(Stored records)
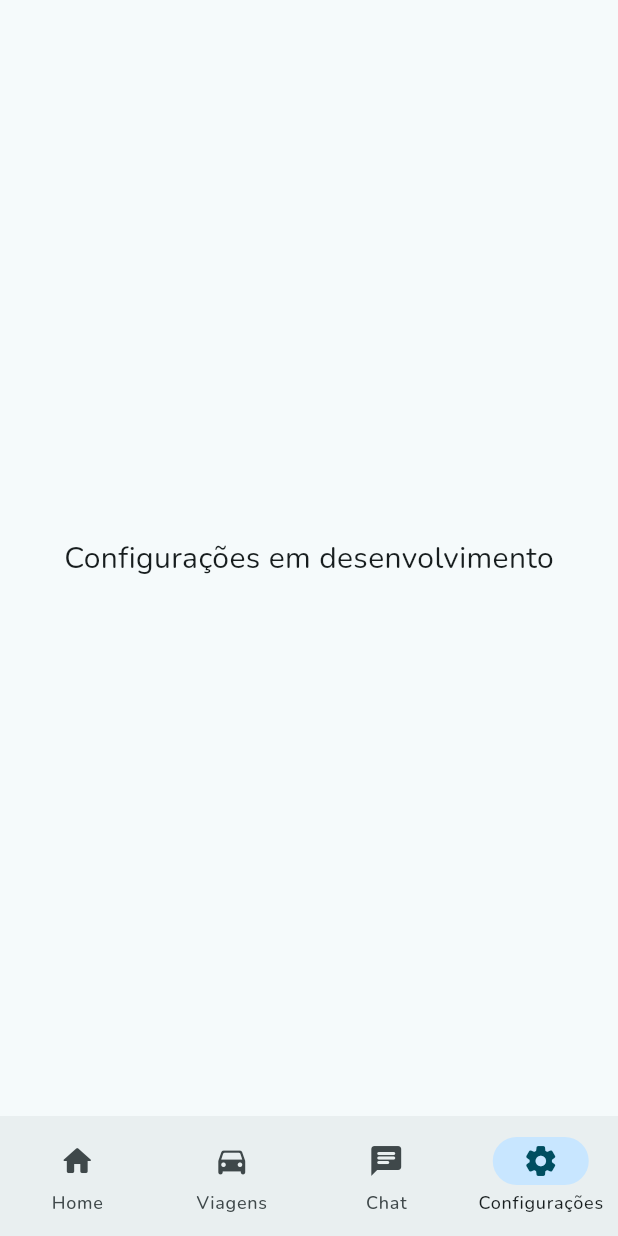
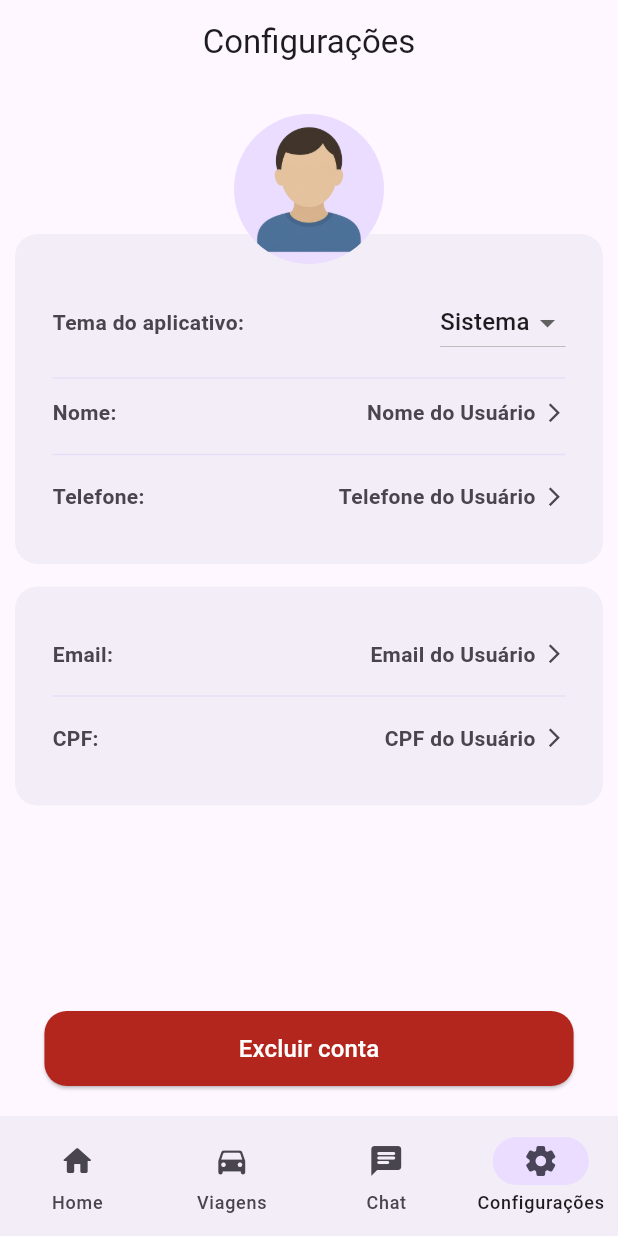
Before and after one commit to Grupo-6-bpk/mobile-app, a Flutter app: the DriverHomePage screen opened by its route, item 4 of the bottom bar chosen, on a phone screen of 412 x 824 dp. Run offline on Flutter 3.47's test engine with Material 3 defaults, Android fonts, the phone set to English and light mode, and no system bars; our stand-ins replace file_picker, flutter_riverpod, google_fonts.

Commit message:
feat: settings page layout and theme selector working

```diff
--- a/lib/main.dart
+++ b/lib/main.dart
@@ -1,41 +1,43 @@
 import 'package:flutter/material.dart';
+import 'package:flutter_riverpod/flutter_riverpod.dart';
+import 'package:mobile_app/providers/theme_provider.dart';
 import 'package:mobile_app/pages/home/driver_home_page.dart';
 import 'package:mobile_app/pages/login_page.dart';
 import 'package:mobile_app/passenger_history/passenger_ride_history_page.dart';
 import 'package:mobile_app/pages/sign_up/driver_sign_up_page.dart';
 import 'package:mobile_app/pages/sign_up/passenger_sign_up_page.dart';
 import 'package:mobile_app/pages/sign_up/sign_up_role_page.dart';
-import 'package:mobile_app/theme/theme.dart';
-import 'package:mobile_app/theme/util.dart';
 
 void main() {
-  runApp(const MyApp());
+  runApp(const ProviderScope(child: MyApp()));
 }
 
-class MyApp extends StatelessWidget {
+class MyApp extends ConsumerWidget {
   const MyApp({super.key});
 
   @override
-  Widget build(BuildContext context) {
-    TextTheme textTheme = createTextTheme(context, "Nunito", "Nunito");
-
-    MaterialTheme theme = MaterialTheme(textTheme);
+  Widget build(BuildContext context, WidgetRef ref) {
+    final theme = ref.watch(themeProvider);
 
     return MaterialApp(
       debugShowCheckedModeBanner: false,
       title: 'BPKCar',
-      theme: theme.light(), // Tema claro
-      darkTheme: theme.dark(), // Tema escuro
-      themeMode:
-          ThemeMode.system, // Muda automaticamente com o tema do dispositivo
+      theme: ThemeData.light(), // Tema claro
+      darkTheme: ThemeData.dark(), // Tema escuro
+      themeMode: switch (theme) {
+        "Claro" => ThemeMode.light,
+        "Escuro" => ThemeMode.dark,
+        _ => ThemeMode.system,
+      },
+
       initialRoute: "/login",
       routes: {
-        "/login": (context) => LoginPage(),
-        "/signUpRole": (context) => SignUpRolePage(),
-        "/driverSignUp": (context) => DriverSignUpPage(),
-        "/driverHome": (context) => DriverHomePage(),
-        "/passengerSignUp": (context) => PassengerSignUpPage(),
-        "/passengerRideHistory": (context) => PassengerRideHistoryPage(),
+        "/login": (context) => const LoginPage(),
+        "/signUpRole": (context) => const SignUpRolePage(),
+        "/driverSignUp": (context) => const DriverSignUpPage(),
+        "/driverHome": (context) => const DriverHomePage(),
+        "/passengerSignUp": (context) => const PassengerSignUpPage(),
+        "/passengerRideHistory": (context) => const PassengerRideHistoryPage(),
       },
     );
   }
--- a/lib/pages/home/driver_home_page.dart
+++ b/lib/pages/home/driver_home_page.dart
@@ -3,6 +3,7 @@ import 'package:mobile_app/components/available_passenger_card.dart';
 import 'package:mobile_app/components/custom_menu_bar.dart';
 import 'package:mobile_app/pages/chat/chat_page.dart';
 import 'package:mobile_app/pages/ride_history/ride_history_page.dart';
+import 'package:mobile_app/pages/settings/settings_page.dart';
 
 class DriverHomePage extends StatefulWidget {
   const DriverHomePage({super.key});
@@ -118,12 +119,7 @@ class _DriverHomePageState extends State<DriverHomePage> {
             _buildDriverHomePage(),
             const RideHistoryPage(),
             const ChatPage(),
-            const Center(
-              child: Text(
-                'Configurações em desenvolvimento',
-                style: TextStyle(fontSize: 20),
-              ),
-            ),
+            const SettingsPage(),
           ][_currentPageIndex],
       bottomNavigationBar: CustomMenuBar(
         currentPageIndex: _currentPageIndex,
--- /dev/null
+++ b/lib/pages/settings/settings_page.dart
@@ -0,0 +1,339 @@
+import 'package:flutter/material.dart';
+import 'package:flutter_riverpod/flutter_riverpod.dart';
+import 'package:mobile_app/components/custom_button.dart';
+import 'package:mobile_app/providers/theme_provider.dart';
+
+class SettingsPage extends ConsumerWidget {
+  const SettingsPage({super.key});
+
+  final String name = "Nome do Usuário";
+  final String phone = "Telefone do Usuário";
+  final String email = "Email do Usuário";
+  final String cpf = "CPF do Usuário";
+
+  @override
+  Widget build(BuildContext context, WidgetRef ref) {
+    final currentTheme = ref.watch(themeProvider);
+
+    return Scaffold(
+      appBar: AppBar(
+        automaticallyImplyLeading: false,
+        title: Text(
+          'Configurações',
+          style: TextStyle(color: Theme.of(context).colorScheme.onSurface),
+        ),
+        centerTitle: true,
+      ),
+      body: Container(
+        color: Theme.of(context).colorScheme.surface,
+        width: MediaQuery.of(context).size.width,
+        height: MediaQuery.of(context).size.height,
+        child: Padding(
+          padding: const EdgeInsets.symmetric(horizontal: 10.0),
+          child: Column(
+            crossAxisAlignment: CrossAxisAlignment.center,
+            children: [
+              const SizedBox(height: 20),
+              Stack(
+                alignment: Alignment.topCenter,
+                children: [
+                  Container(
+                    margin: const EdgeInsets.only(top: 80),
+                    decoration: BoxDecoration(
+                      color: Theme.of(context).colorScheme.surfaceContainer,
+                      borderRadius: BorderRadius.circular(15),
+                    ),
+                    child: Padding(
+                      padding: const EdgeInsets.symmetric(
+                        vertical: 35.0,
+                        horizontal: 25.0,
+                      ),
+                      child: Column(
+                        children: [
+                          Row(
+                            mainAxisAlignment: MainAxisAlignment.spaceBetween,
+                            children: [
+                              Text(
+                                "Tema do aplicativo: ",
+                                style: TextStyle(
+                                  color:
+                                      Theme.of(
+                                        context,
+                                      ).colorScheme.onSurfaceVariant,
+                                  fontWeight: FontWeight.w600,
+                                ),
+                              ),
+                              DropdownButton<String>(
+                                value: currentTheme,
+                                items:
+                                    ["Sistema", "Claro", "Escuro"]
+                                        .map(
+                                          (value) => DropdownMenuItem<String>(
+                                            value: value,
+                                            child: Text(value),
+                                          ),
+                                        )
+                                        .toList(),
+                                onChanged: (String? newValue) {
+                                  if (newValue != null) {
+                                    ref.read(themeProvider.notifier).state =
+                                        newValue;
+                                  }
+                                },
+                              ),
+                            ],
+                          ),
+
+                          const SizedBox(height: 5),
+
+                          Divider(
+                            color:
+                                Theme.of(
+                                  context,
+                                ).colorScheme.secondaryContainer,
+                            thickness: 1,
+                          ),
+
+                          const SizedBox(height: 5),
+
+                          Row(
+                            crossAxisAlignment: CrossAxisAlignment.center,
+                            mainAxisAlignment: MainAxisAlignment.spaceBetween,
+                            children: [
+                              Text(
+                                "Nome: ",
+                                style: TextStyle(
+                                  color:
+                                      Theme.of(
+                                        context,
+                                      ).colorScheme.onSurfaceVariant,
+                                  fontWeight: FontWeight.w600,
+                                ),
+                              ),
+                              Row(
+                                crossAxisAlignment: CrossAxisAlignment.center,
+                                children: [
+                                  Text(
+                                    name,
+                                    style: TextStyle(
+                                      color:
+                                          Theme.of(
+                                            context,
+                                          ).colorScheme.onSurfaceVariant,
+                                      fontWeight: FontWeight.w600,
+                                    ),
+                                  ),
+                                  const SizedBox(width: 5),
+                                  Icon(
+                                    Icons.arrow_forward_ios_sharp,
+                                    size: 15,
+                                    color:
+                                        Theme.of(
+                                          context,
+                                        ).colorScheme.onSurfaceVariant,
+                                  ),
+                                ],
+                              ),
+                            ],
+                          ),
+
+                          const SizedBox(height: 10),
+
+                          Divider(
+                            color:
+                                Theme.of(
+                                  context,
+                                ).colorScheme.secondaryContainer,
+                            thickness: 1,
+                          ),
+
+                          const SizedBox(height: 10),
+
+                          Row(
+                            crossAxisAlignment: CrossAxisAlignment.center,
+                            mainAxisAlignment: MainAxisAlignment.spaceBetween,
+                            children: [
+                              Text(
+                                "Telefone: ",
+                                style: TextStyle(
+                                  color:
+                                      Theme.of(
+                                        context,
+                                      ).colorScheme.onSurfaceVariant,
+                                  fontWeight: FontWeight.w600,
+                                ),
+                              ),
+                              Row(
+                                crossAxisAlignment: CrossAxisAlignment.center,
+                                children: [
+                                  Text(
+                                    phone,
+                                    style: TextStyle(
+                                      color:
+                                          Theme.of(
+                                            context,
+                                          ).colorScheme.onSurfaceVariant,
+                                      fontWeight: FontWeight.w600,
+                                    ),
+                                  ),
+                                  const SizedBox(width: 5),
+                                  Icon(
+                                    Icons.arrow_forward_ios_sharp,
+                                    size: 15,
+                                    color:
+                                        Theme.of(
+                                          context,
+                                        ).colorScheme.onSurfaceVariant,
+                                  ),
+                                ],
+                              ),
+                            ],
+                          ),
+                        ],
+                      ),
+                    ),
+                  ),
+                  CircleAvatar(
+                    radius: 50,
+                    backgroundColor:
+                        Theme.of(context).colorScheme.primaryContainer,
+                    child: ClipOval(
+                      child: Image.asset(
+                        "assets/images/profile1.png",
+                        fit: BoxFit.cover,
+                        width: 100,
+                        height: 100,
+                      ),
+                    ),
+                  ),
+                ],
+              ),
+
+              const SizedBox(height: 15),
+
+              Container(
+                decoration: BoxDecoration(
+                  color: Theme.of(context).colorScheme.surfaceContainer,
+                  borderRadius: BorderRadius.circular(15),
+                ),
+                child: Padding(
+                  padding: const EdgeInsets.symmetric(
+                    vertical: 35.0,
+                    horizontal: 25.0,
+                  ),
+                  child: Column(
+                    children: [
+                      Row(
+                        crossAxisAlignment: CrossAxisAlignment.center,
+                        mainAxisAlignment: MainAxisAlignment.spaceBetween,
+                        children: [
+                          Text(
+                            "Email: ",
+                            style: TextStyle(
+                              color:
+                                  Theme.of(
+                                    context,
+                                  ).colorScheme.onSurfaceVariant,
+                              fontWeight: FontWeight.w600,
+                            ),
+                          ),
+                          Row(
+                            crossAxisAlignment: CrossAxisAlignment.center,
+                            children: [
+                              Text(
+                                email,
+                                style: TextStyle(
+                                  color:
+                                      Theme.of(
+                                        context,
+                                      ).colorScheme.onSurfaceVariant,
+                                  fontWeight: FontWeight.w600,
+                                ),
+                              ),
+                              const SizedBox(width: 5),
+                              Icon(
+                                Icons.arrow_forward_ios_sharp,
+                                size: 15,
+                                color:
+                                    Theme.of(
+                                      context,
+                                    ).colorScheme.onSurfaceVariant,
+                              ),
+                            ],
+                          ),
+                        ],
+                      ),
+
+                      const SizedBox(height: 10),
+
+                      Divider(
+                        color: Theme.of(context).colorScheme.secondaryContainer,
+                        thickness: 1,
+                      ),
+
+                      const SizedBox(height: 10),
+
+                      Row(
+                        crossAxisAlignment: CrossAxisAlignment.center,
+                        mainAxisAlignment: MainAxisAlignment.spaceBetween,
+                        children: [
+                          Text(
+                            "CPF: ",
+                            style: TextStyle(
+                              color:
+                                  Theme.of(
+                                    context,
+                                  ).colorScheme.onSurfaceVariant,
+                              fontWeight: FontWeight.w600,
+                            ),
+                          ),
+                          Row(
+                            crossAxisAlignment: CrossAxisAlignment.center,
+                            children: [
+                              Text(
+                                cpf,
+                                style: TextStyle(
+                                  color:
+                                      Theme.of(
+                                        context,
+                                      ).colorScheme.onSurfaceVariant,
+                                  fontWeight: FontWeight.w600,
+                                ),
+                              ),
+                              const SizedBox(width: 5),
+                              Icon(
+                                Icons.arrow_forward_ios_sharp,
+                                size: 15,
+                                color:
+                                    Theme.of(
+                                      context,
+                                    ).colorScheme.onSurfaceVariant,
+                              ),
+                            ],
+                          ),
+                        ],
+                      ),
+                    ],
+                  ),
+                ),
+              ),
+
+              const Spacer(),
+
+              FractionallySizedBox(
+                widthFactor: 0.9,
+                child: CustomButton(
+                  onPressed: () {},
+                  text: "Excluir conta",
+                  variant: ButtonVariant.danger,
+                ),
+              ),
+
+              const SizedBox(height: 20),
+            ],
+          ),
+        ),
+      ),
+    );
+  }
+}
--- /dev/null
+++ b/lib/providers/theme_provider.dart
@@ -0,0 +1,7 @@
+import 'package:flutter_riverpod/flutter_riverpod.dart';
+
+const String theme = "Sistema";
+
+final themeProvider = StateProvider<String>((ref) {
+  return theme;
+});
--- a/pubspec.yaml
+++ b/pubspec.yaml
@@ -37,6 +37,7 @@ dependencies:
   google_fonts: ^6.2.1
   file_picker: ^9.2.1
   intl: ^0.18.1
+  flutter_riverpod: ^2.6.1
 
 dev_dependencies:
   flutter_test:
```
Also changed, not shown: lib/pages/settings_page.dart (added), pubspec.lock.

Task goal -
Where a line of the records has the string "ConsumerWidget", return that line.

Finished task -
+class MyApp extends ConsumerWidget {
+class SettingsPage extends ConsumerWidget {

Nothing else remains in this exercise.